For God in Heaven’s sake, just why would Justice Minister Musa Dean, an individual well-schooled in law append his signature of approval to such a lopsided agreement that undermines the national interest, is difficult to fathom.
This is because the Minister prides himself as a progressive and devotee of the late Gabriel Bacchus Matthews, founder of the Progressive Alliance of Liberia and the Progressive Peoples Party, who was a noted opposition figure that condemned corruption and other vices undermining progress in Liberia’s development.
Moreover, the Justice Minister has a Deputy for Economic Affairs who should be a lawyer and economist. It is under his watch that matters of an economic nature such as concession agreements are analyzed to inform policy formulation and action.
Did the Minister truthfully and to the best of his knowledge, experience and information, approve such an agreement? Additionally why were the contents of such agreement not made available to the public for vetting?

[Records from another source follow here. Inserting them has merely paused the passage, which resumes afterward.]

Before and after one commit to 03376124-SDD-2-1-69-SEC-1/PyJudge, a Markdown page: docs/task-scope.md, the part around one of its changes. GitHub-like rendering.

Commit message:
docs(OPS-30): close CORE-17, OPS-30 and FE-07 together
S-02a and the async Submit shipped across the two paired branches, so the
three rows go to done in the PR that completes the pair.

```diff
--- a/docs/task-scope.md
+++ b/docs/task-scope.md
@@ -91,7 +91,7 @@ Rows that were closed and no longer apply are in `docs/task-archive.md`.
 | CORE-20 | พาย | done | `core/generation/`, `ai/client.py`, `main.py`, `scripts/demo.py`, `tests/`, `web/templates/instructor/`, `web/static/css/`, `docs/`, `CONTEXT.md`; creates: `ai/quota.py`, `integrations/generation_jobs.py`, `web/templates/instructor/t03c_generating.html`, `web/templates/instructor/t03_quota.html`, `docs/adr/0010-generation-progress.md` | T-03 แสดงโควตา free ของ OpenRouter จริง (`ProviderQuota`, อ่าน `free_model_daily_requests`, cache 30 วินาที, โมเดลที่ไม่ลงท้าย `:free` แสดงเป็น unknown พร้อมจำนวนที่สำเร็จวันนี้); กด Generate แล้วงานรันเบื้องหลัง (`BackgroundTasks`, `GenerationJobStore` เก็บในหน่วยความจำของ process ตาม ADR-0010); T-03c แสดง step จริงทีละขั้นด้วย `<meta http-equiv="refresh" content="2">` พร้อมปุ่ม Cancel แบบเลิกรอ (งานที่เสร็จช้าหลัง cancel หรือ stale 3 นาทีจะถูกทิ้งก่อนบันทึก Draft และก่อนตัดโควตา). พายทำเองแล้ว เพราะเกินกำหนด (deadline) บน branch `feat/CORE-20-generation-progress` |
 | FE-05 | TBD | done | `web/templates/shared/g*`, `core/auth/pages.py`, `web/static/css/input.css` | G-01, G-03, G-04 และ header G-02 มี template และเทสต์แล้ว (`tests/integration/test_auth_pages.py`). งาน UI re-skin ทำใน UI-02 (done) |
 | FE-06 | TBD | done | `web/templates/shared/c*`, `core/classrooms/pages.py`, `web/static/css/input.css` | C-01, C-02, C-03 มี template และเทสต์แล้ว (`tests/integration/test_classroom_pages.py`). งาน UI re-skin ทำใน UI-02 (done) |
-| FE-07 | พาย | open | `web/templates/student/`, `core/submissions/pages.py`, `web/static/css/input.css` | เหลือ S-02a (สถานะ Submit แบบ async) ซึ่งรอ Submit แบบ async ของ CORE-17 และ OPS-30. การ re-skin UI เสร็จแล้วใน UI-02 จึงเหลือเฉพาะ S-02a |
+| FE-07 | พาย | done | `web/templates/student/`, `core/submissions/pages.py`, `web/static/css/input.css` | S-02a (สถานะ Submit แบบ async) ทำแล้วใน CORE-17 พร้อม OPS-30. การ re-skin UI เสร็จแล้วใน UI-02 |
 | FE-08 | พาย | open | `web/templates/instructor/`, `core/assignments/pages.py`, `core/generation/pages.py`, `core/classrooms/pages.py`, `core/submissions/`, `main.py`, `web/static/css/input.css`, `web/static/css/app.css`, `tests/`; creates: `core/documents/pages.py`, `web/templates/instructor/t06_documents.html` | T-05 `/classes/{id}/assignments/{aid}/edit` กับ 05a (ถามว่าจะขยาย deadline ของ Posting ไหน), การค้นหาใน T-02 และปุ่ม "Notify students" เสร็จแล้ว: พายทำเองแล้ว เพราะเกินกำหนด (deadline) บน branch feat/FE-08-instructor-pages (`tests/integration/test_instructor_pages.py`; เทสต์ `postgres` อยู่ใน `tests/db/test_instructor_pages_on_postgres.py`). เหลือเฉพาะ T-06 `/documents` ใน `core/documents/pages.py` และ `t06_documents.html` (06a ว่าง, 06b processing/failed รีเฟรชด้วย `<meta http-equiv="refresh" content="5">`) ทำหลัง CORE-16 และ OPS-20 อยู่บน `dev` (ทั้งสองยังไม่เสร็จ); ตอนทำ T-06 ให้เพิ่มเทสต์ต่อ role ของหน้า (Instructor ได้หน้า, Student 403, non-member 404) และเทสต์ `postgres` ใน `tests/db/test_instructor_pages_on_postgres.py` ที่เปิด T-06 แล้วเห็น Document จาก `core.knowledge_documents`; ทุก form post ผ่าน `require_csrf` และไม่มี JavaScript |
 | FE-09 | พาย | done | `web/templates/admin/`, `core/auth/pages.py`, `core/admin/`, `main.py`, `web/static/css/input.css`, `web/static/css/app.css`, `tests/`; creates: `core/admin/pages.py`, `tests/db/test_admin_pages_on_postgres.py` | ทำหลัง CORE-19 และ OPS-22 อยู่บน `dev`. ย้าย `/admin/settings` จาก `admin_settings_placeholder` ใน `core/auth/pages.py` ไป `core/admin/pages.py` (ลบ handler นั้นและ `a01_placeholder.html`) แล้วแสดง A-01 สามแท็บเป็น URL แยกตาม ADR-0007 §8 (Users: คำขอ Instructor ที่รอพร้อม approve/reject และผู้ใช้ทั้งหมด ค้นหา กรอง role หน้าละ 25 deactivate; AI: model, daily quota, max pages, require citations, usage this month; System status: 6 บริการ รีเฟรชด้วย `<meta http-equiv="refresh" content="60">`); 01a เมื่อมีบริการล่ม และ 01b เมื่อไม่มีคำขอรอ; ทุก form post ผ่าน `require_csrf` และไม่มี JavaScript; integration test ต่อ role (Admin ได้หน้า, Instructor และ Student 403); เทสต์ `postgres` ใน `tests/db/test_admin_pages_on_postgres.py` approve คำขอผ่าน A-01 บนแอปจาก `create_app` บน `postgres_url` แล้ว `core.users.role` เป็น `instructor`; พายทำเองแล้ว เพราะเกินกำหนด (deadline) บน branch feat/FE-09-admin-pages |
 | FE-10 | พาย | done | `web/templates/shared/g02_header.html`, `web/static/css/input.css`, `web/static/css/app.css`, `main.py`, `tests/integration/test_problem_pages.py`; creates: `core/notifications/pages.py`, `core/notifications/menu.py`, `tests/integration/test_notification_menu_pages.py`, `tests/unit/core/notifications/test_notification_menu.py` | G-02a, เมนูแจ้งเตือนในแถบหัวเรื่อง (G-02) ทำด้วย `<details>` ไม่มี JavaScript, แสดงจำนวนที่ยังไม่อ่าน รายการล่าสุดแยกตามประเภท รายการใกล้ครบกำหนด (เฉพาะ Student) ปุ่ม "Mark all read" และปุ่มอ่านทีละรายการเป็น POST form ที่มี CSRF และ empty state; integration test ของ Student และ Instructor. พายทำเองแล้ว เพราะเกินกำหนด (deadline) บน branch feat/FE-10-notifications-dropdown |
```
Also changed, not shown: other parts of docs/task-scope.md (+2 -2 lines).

Further, how will such an agreement granting such outlandish concessions to the Fouani Brothers impact other investors who have pumped in millions of dollars in investment to cultivate and produce oil palm and palm product for export and for domestic consumption and who have also invested in out-grower programs and provided employment for a greater number of Liberians than what the Fouani Brothers propose?
In addition to this, there are environmental issues which are not clearly addressed in the proposal. For example the proposed concession area is the Freeport of Monrovia, whose constricted land space is highly unsuitable for industrial production on the magnitude and scale being proposed by the Fouani Brothers. Further, siting the oil palm refinery in the Freeport without a sustainable waste management plan is an open invitation for disaster.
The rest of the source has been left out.